AB - Background—Obstructive sleep apnea (OSA) is common among patients with acute ischemic stroke and transient ischemic attack. We evaluated whether continuous positive airway pressure for OSA among patients with recent ischemic stroke or transient ischemic attack improved clinical outcomes. Methods and Results—This randomized controlled trial among patients with ischemic stroke/transient ischemic attack compared 2 strategies (standard or enhanced) for the diagnosis and treatment ofOSA versus usual care over 1 year. Primary outcomes were National Institutes of Health Stroke Scale and modified Rankin Scale scores. Among 252 patients (84, control; 86, standard; 82, enhanced), OSA prevalence was as follows: control, 69%; standard, 74%; and enhanced, 80%. Continuous positive airway pressure use occurred on average 50% of nights and was similar among standard (3.9±2.1 mean hours/nights used) and enhanced (4.3±2.4 hours/nights used; P=0.46) patients. In intention-to-treat analyses, changes in National Institutes of Health Stroke Scale and modified Rankin Scale scores were similar across groups. In as-treated analyses among patients with OSA, increasing continuous positive airway pressure use was associated with improved National Institutes of Health Stroke Scale score (no/poor, ˗0.6±2.9; some, ˗0.9±1.4; good, ˗0.3±1.0; P=0.0064) and improved modified Rankin Scale score (no/poor, ˗0.3±1.5; some, ˗0.4±1.0; good, ˗0.9±1.2; P=0.0237). In shift analyses among patients with OSA, 59% of intervention patients had best neurological symptom severity (National Institutes of Health Stroke Scale score, 0-1) versus 38% of controls (P=0.038); absolute risk reduction was 21% (number needed to treat, 4.8). Conclusions—Although changes in neurological functioning and functional status were similar across the groups in the intentionto-treat analyses, continuous positive airway pressure use was associated with improved neurological functioning among patients with acute ischemic stroke/transient ischemic attack with OSA.
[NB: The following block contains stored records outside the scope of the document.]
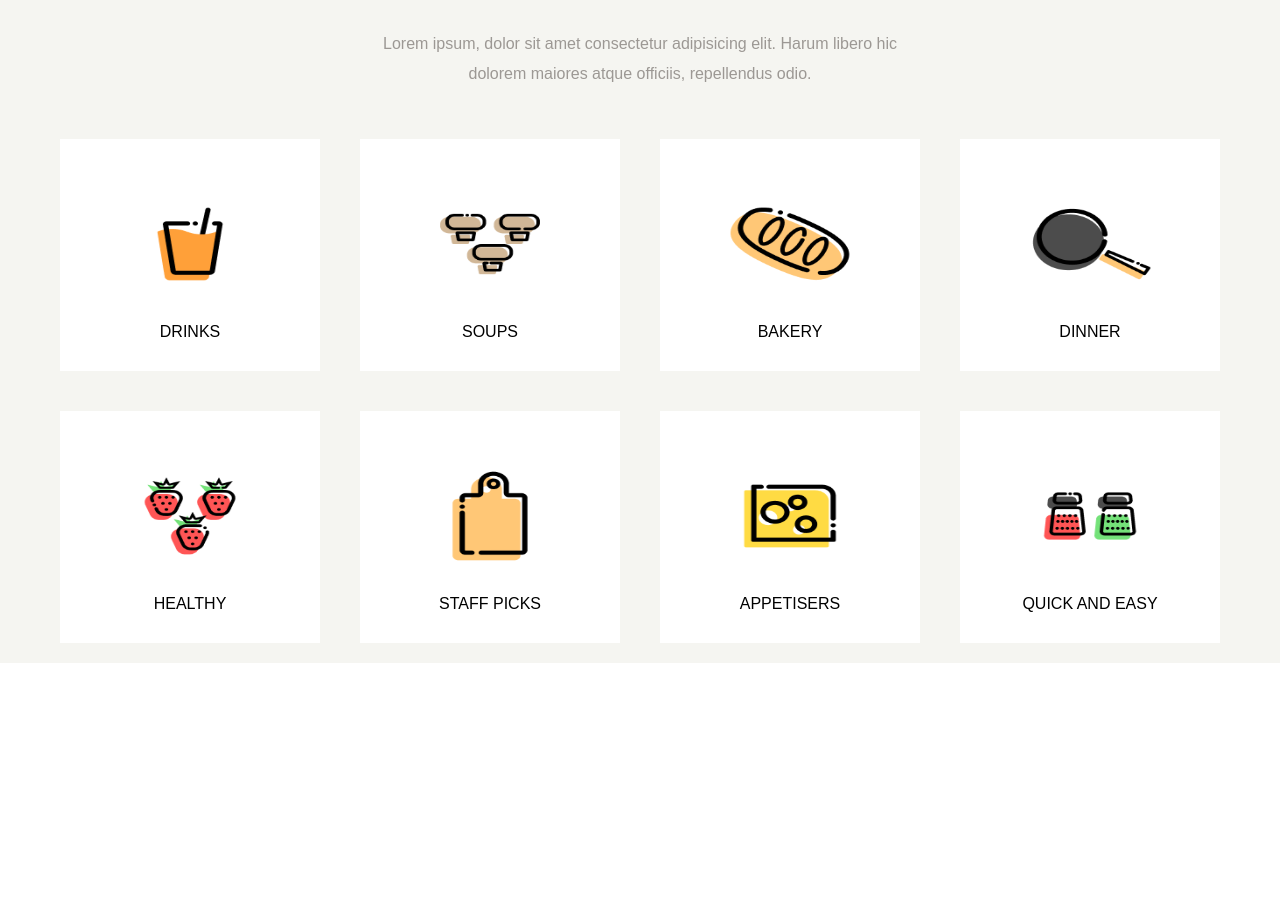
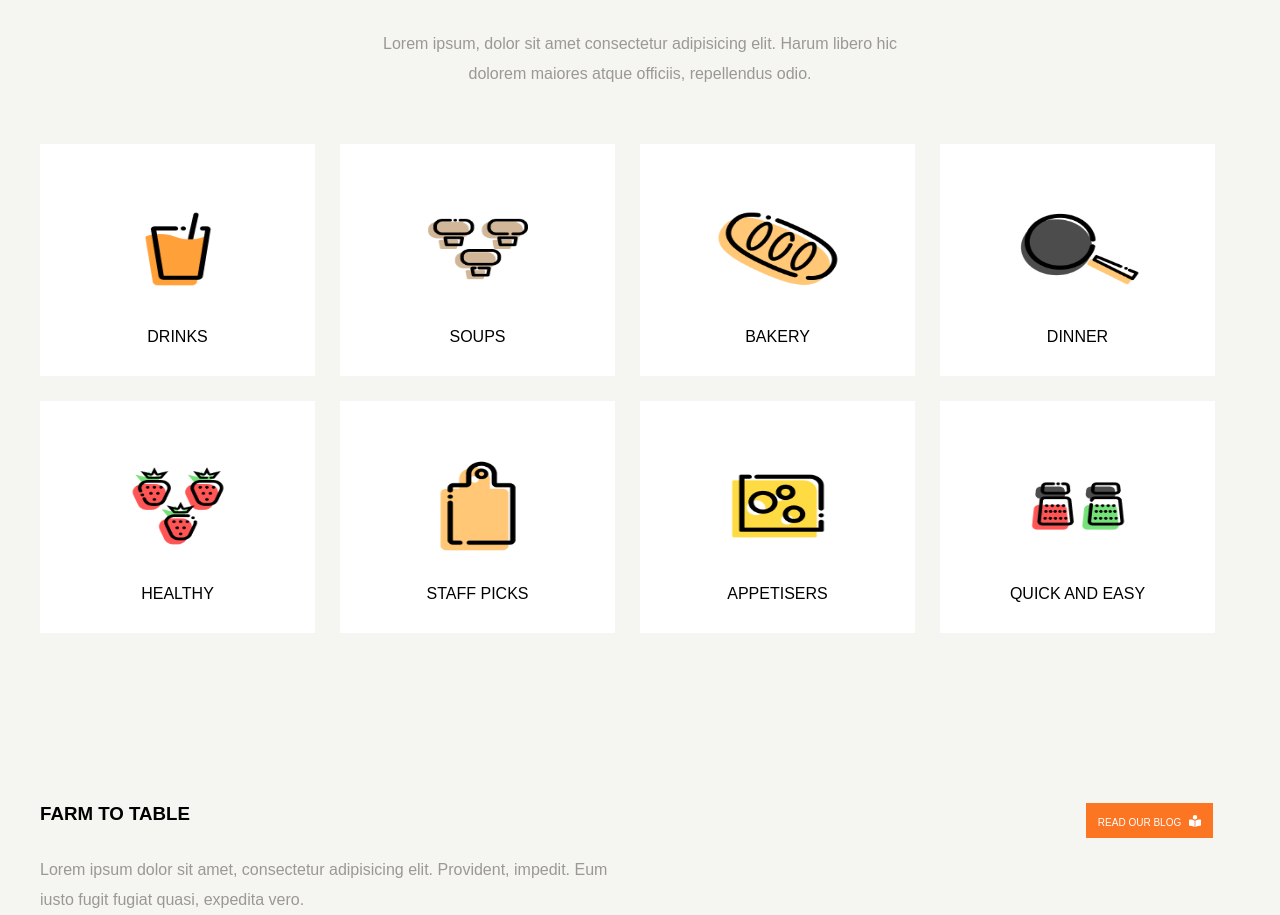
Before and after one commit to RiccardoMarino00/proj-html-vuejs, a Vue app: page / in a window 1280 px wide. Shown: the part 2520-3435 px from the top of the page. Before the commit the page ends 3183 px from the top, so only its background shows below. Built offline with nearby package versions, Linux system fonts and the light colour scheme.

Commit message:
Added: section farm to table

```diff
--- a/src/components/ContentComponent.vue
+++ b/src/components/ContentComponent.vue
@@ -29,6 +29,19 @@ export default{
             <p class="text-lightgray">Lorem ipsum, dolor sit amet consectetur adipisicing elit. Harum libero hic <br> dolorem maiores atque officiis, repellendus odio.</p>
         </div>
         <CulinaryC />
+        <section>
+            <div class="container-md cnt-farm">
+                <div class="row">
+                    <div class="col-50">
+                        <h3 style="margin-bottom: 30px; font-family: Arial, Helvetica, sans-serif;">FARM TO TABLE</h3>
+                        <p class="text-line-height text-lightgray" style="font-family: Arial, Helvetica, sans-serif;">Lorem ipsum dolor sit amet, consectetur adipisicing elit. Provident, impedit. Eum iusto fugit fugiat quasi, expedita vero.</p>
+                    </div>
+                    <div class="col-50 cnt-blog">
+                        <button class="orange-button">READ OUR BLOG <font-awesome-icon class="book-icon" :icon="['fas', 'book-open-reader']" /></button>
+                    </div>
+                </div>
+            </div>
+        </section>
 
 
 
@@ -39,5 +52,9 @@ export default{
 </template>
 
 <style lang="scss" scoped>
-@use '/style/partials/ContentStyle.scss'
+@use '/style/partials/ContentStyle.scss';
+.book-icon{
+    margin-left: 5px;
+    font-size: 12px;
+}
 </style>
--- a/src/components/CulinaryComponent.vue
+++ b/src/components/CulinaryComponent.vue
@@ -63,7 +63,8 @@ export default{
 }
 
 .bg-white{
-    margin: 20px;
+    margin-right: 25px;
+    margin-top:  25px;
 }
 
 .name-img-culinary{
--- a/src/main.js
+++ b/src/main.js
@@ -19,11 +19,13 @@ import {faTwitter} from '@fortawesome/free-brands-svg-icons'
 
 import {faYoutube} from '@fortawesome/free-brands-svg-icons'
 
+import {faBookOpenReader} from  '@fortawesome/free-solid-svg-icons'
 
 
 
 
-library.add(faMagnifyingGlass, faInstagram, faFacebook, faTwitter, faYoutube)
+
+library.add(faMagnifyingGlass, faInstagram, faFacebook, faTwitter, faYoutube, faBookOpenReader)
 
 const app = createApp (App)
 
--- a/style/general.scss
+++ b/style/general.scss
@@ -16,6 +16,7 @@
     background-color: rgb(252, 117, 35) ;
     border-radius: 5px;
     padding: 6px;
+    border: none;
 }
 
 .text-lightgray{
@@ -38,3 +39,22 @@
 .bg-white{
     background-color: white;
 }
+
+.col-50{
+    width: calc(100% / 2);
+}
+
+.orange-button{
+    background-color: rgb(252, 117, 35);
+    color: white;
+    padding: 12px;
+    border: none;
+    font-size: 10px;
+    font-weight: 500;
+    margin-top: 20px;
+    cursor: pointer;
+}
+
+.text-line-height{
+    line-height: 30px;
+}
--- a/style/partials/ContentStyle.scss
+++ b/style/partials/ContentStyle.scss
@@ -7,3 +7,21 @@ main{
     font-family: Arial, Helvetica, sans-serif;
     margin-top: 80px ;
 }
+
+.cnt-farm{
+    margin-top: 170px;
+}
+
+.cnt-blog{
+    display: flex;
+    margin-right: 27px;
+    justify-content: end;
+}
+
+.orange-button{
+    height: 35px;
+    margin-top: 0;
+    font-family: Arial, Helvetica, sans-serif;
+    cursor: pointer;
+
+}
```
KW - Acute ischemic stroke

KW - Sleep apnea

KW - Transient ischemic attack

UR - http://www.scopus.com/inward/record.url?scp=85052401984&partnerID=8YFLogxK

UR - http://www.scopus.com/inward/citedby.url?scp=85052401984&partnerID=8YFLogxK

U2 - 10.1161/JAHA.118.008841

DO - 10.1161/JAHA.118.008841

M3 - Article

C2 - 30369321

AN - SCOPUS:85052401984

VL - 7

JO - Journal of the American Heart Association

JF - Journal of the American Heart Association

SN - 2047-9980

IS - 16

M1 - e008841

ER -